Goal of the exercise:
Repeat the records below exactly, leaving out every picture.

Records for the exercise:
_ _ _ _
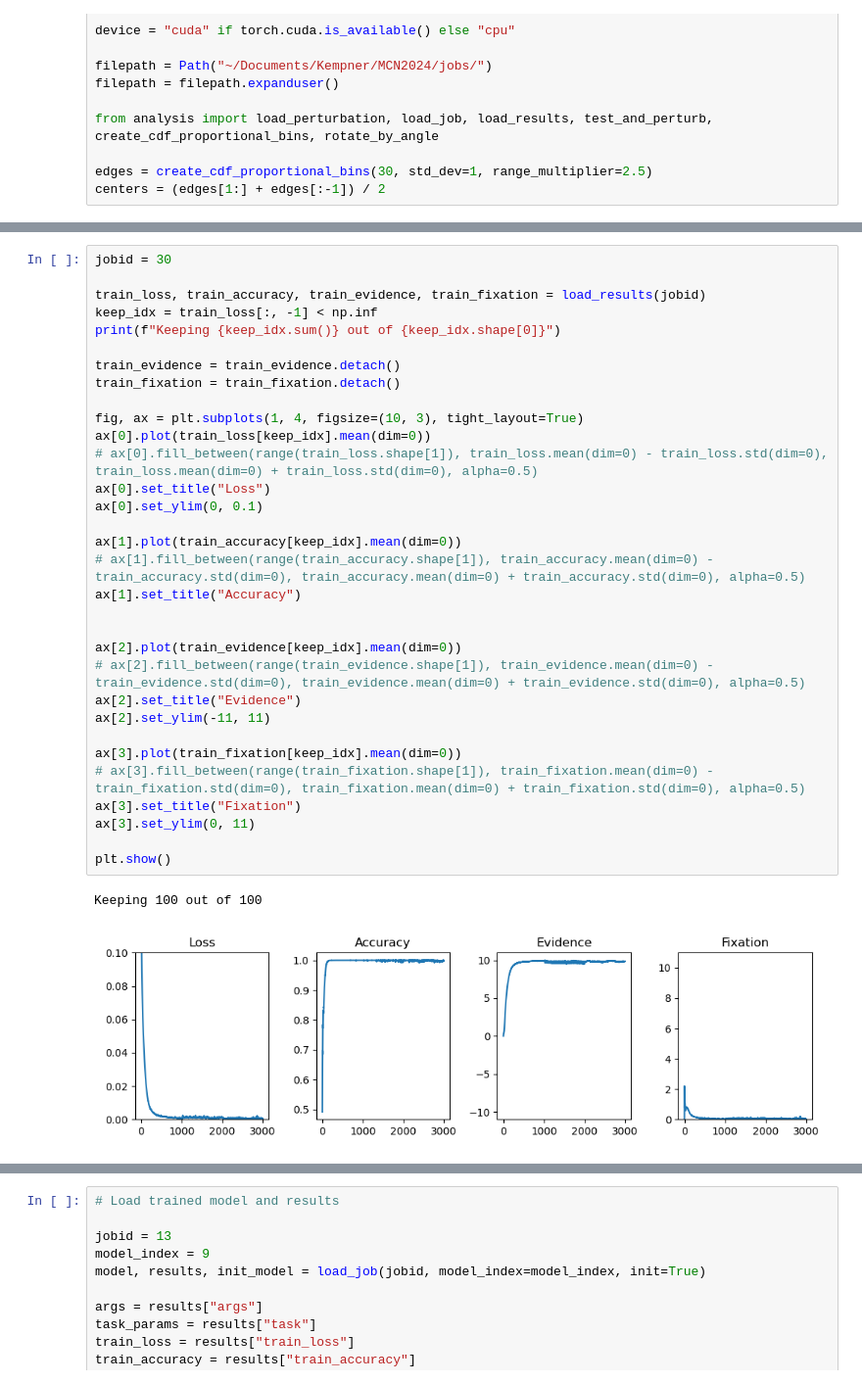
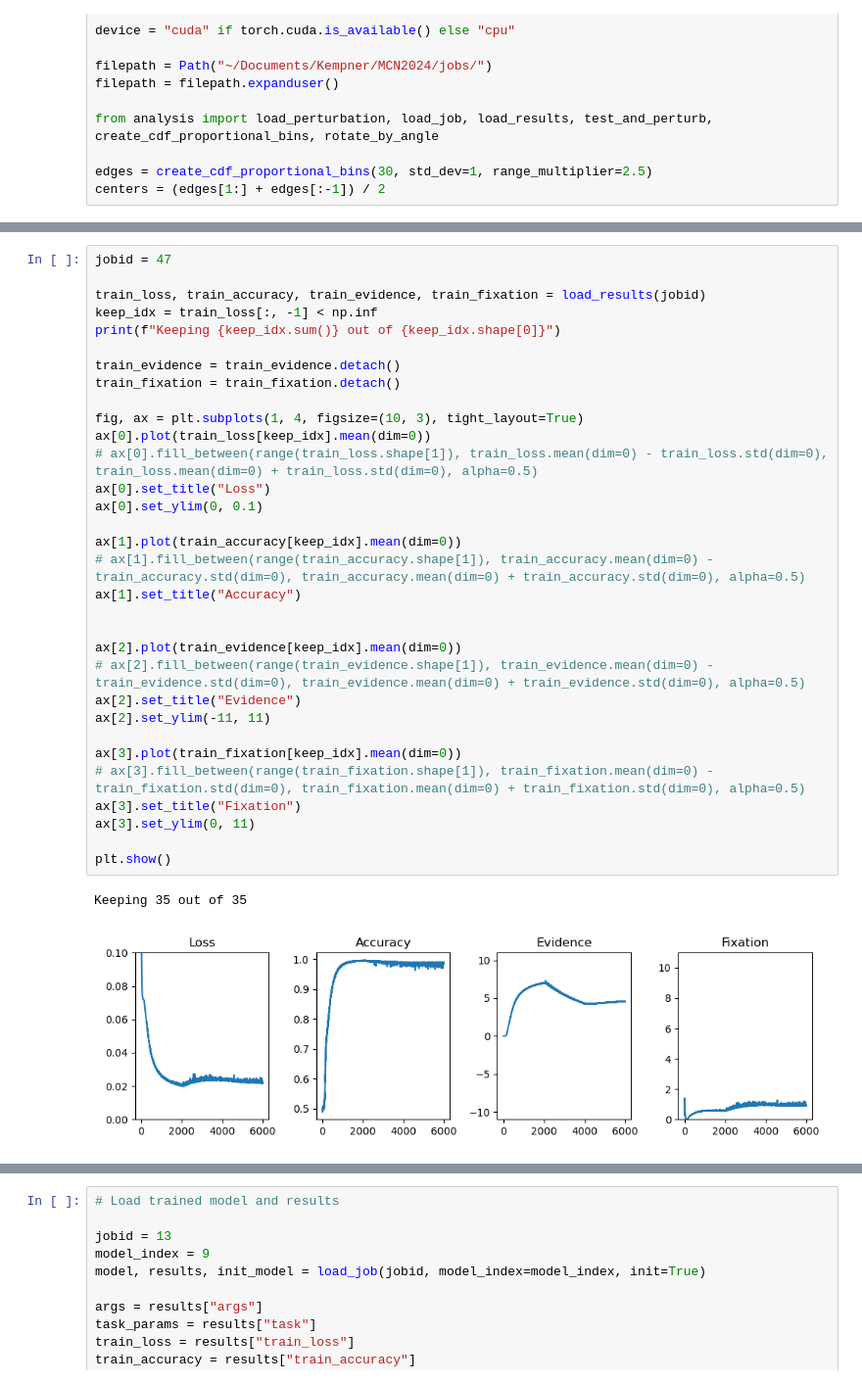
Before and after one commit to landoskape/mcn2024-psets, a Jupyter notebook: intrinsic-excitability/perturb.ipynb, the cells around one changed output, grey strips where cells are left out. Shown at 98% size. Drawn from its saved outputs; the diff is of its cells as text.

```diff
--- a/intrinsic-excitability/perturb.ipynb
+++ b/intrinsic-excitability/perturb.ipynb
@@ -43,35 +29,35 @@ plt.show()
 # %%
-jobid = 30
+jobid = 47
 
 train_loss, train_accuracy, train_evidence, train_fixation = load_results(jobid)
 keep_idx = train_loss[:, -1] < np.inf
 print(f"Keeping {keep_idx.sum()} out of {keep_idx.shape[0]}")
 
 train_evidence = train_evidence.detach()
 train_fixation = train_fixation.detach()
 
 fig, ax = plt.subplots(1, 4, figsize=(10, 3), tight_layout=True)
 ax[0].plot(train_loss[keep_idx].mean(dim=0))
 # ax[0].fill_between(range(train_loss.shape[1]), train_loss.mean(dim=0) - train_loss.std(dim=0), train_loss.mean(dim=0) + train_loss.std(dim=0), alpha=0.5)
 ax[0].set_title("Loss")
 ax[0].set_ylim(0, 0.1)
 
 ax[1].plot(train_accuracy[keep_idx].mean(dim=0))
 # ax[1].fill_between(range(train_accuracy.shape[1]), train_accuracy.mean(dim=0) - train_accuracy.std(dim=0), train_accuracy.mean(dim=0) + train_accuracy.std(dim=0), alpha=0.5)
 ax[1].set_title("Accuracy")
 
 
 ax[2].plot(train_evidence[keep_idx].mean(dim=0))
 # ax[2].fill_between(range(train_evidence.shape[1]), train_evidence.mean(dim=0) - train_evidence.std(dim=0), train_evidence.mean(dim=0) + train_evidence.std(dim=0), alpha=0.5)
 ax[2].set_title("Evidence")
 ax[2].set_ylim(-11, 11)
 
 ax[3].plot(train_fixation[keep_idx].mean(dim=0))
 # ax[3].fill_between(range(train_fixation.shape[1]), train_fixation.mean(dim=0) - train_fixation.std(dim=0), train_fixation.mean(dim=0) + train_fixation.std(dim=0), alpha=0.5)
 ax[3].set_title("Fixation")
 ax[3].set_ylim(0, 11)
 
 plt.show()
 # %% [output]
-Keeping 100 out of 100
+Keeping 35 out of 35
-[figure, old version]
+[figure, new version]
```
Also changed, not shown: parts of 4 cells of this notebook, 2 other files.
_ _ _ _
Solution to the exercise:
Before and after one commit to landoskape/mcn2024-psets, a Jupyter notebook: intrinsic-excitability/perturb.ipynb, the cells around one changed output, grey strips where cells are left out. Shown at 98% size. Drawn from its saved outputs; the diff is of its cells as text.

```diff
--- a/intrinsic-excitability/perturb.ipynb
+++ b/intrinsic-excitability/perturb.ipynb
@@ -43,35 +29,35 @@ plt.show()
 # %%
-jobid = 30
+jobid = 47
 
 train_loss, train_accuracy, train_evidence, train_fixation = load_results(jobid)
 keep_idx = train_loss[:, -1] < np.inf
 print(f"Keeping {keep_idx.sum()} out of {keep_idx.shape[0]}")
 
 train_evidence = train_evidence.detach()
 train_fixation = train_fixation.detach()
 
 fig, ax = plt.subplots(1, 4, figsize=(10, 3), tight_layout=True)
 ax[0].plot(train_loss[keep_idx].mean(dim=0))
 # ax[0].fill_between(range(train_loss.shape[1]), train_loss.mean(dim=0) - train_loss.std(dim=0), train_loss.mean(dim=0) + train_loss.std(dim=0), alpha=0.5)
 ax[0].set_title("Loss")
 ax[0].set_ylim(0, 0.1)
 
 ax[1].plot(train_accuracy[keep_idx].mean(dim=0))
 # ax[1].fill_between(range(train_accuracy.shape[1]), train_accuracy.mean(dim=0) - train_accuracy.std(dim=0), train_accuracy.mean(dim=0) + train_accuracy.std(dim=0), alpha=0.5)
 ax[1].set_title("Accuracy")
 
 
 ax[2].plot(train_evidence[keep_idx].mean(dim=0))
 # ax[2].fill_between(range(train_evidence.shape[1]), train_evidence.mean(dim=0) - train_evidence.std(dim=0), train_evidence.mean(dim=0) + train_evidence.std(dim=0), alpha=0.5)
 ax[2].set_title("Evidence")
 ax[2].set_ylim(-11, 11)
 
 ax[3].plot(train_fixation[keep_idx].mean(dim=0))
 # ax[3].fill_between(range(train_fixation.shape[1]), train_fixation.mean(dim=0) - train_fixation.std(dim=0), train_fixation.mean(dim=0) + train_fixation.std(dim=0), alpha=0.5)
 ax[3].set_title("Fixation")
 ax[3].set_ylim(0, 11)
 
 plt.show()
 # %% [output]
-Keeping 100 out of 100
+Keeping 35 out of 35
-[figure, old version]
+[figure, new version]
```
Also changed, not shown: parts of 4 cells of this notebook, 2 other files.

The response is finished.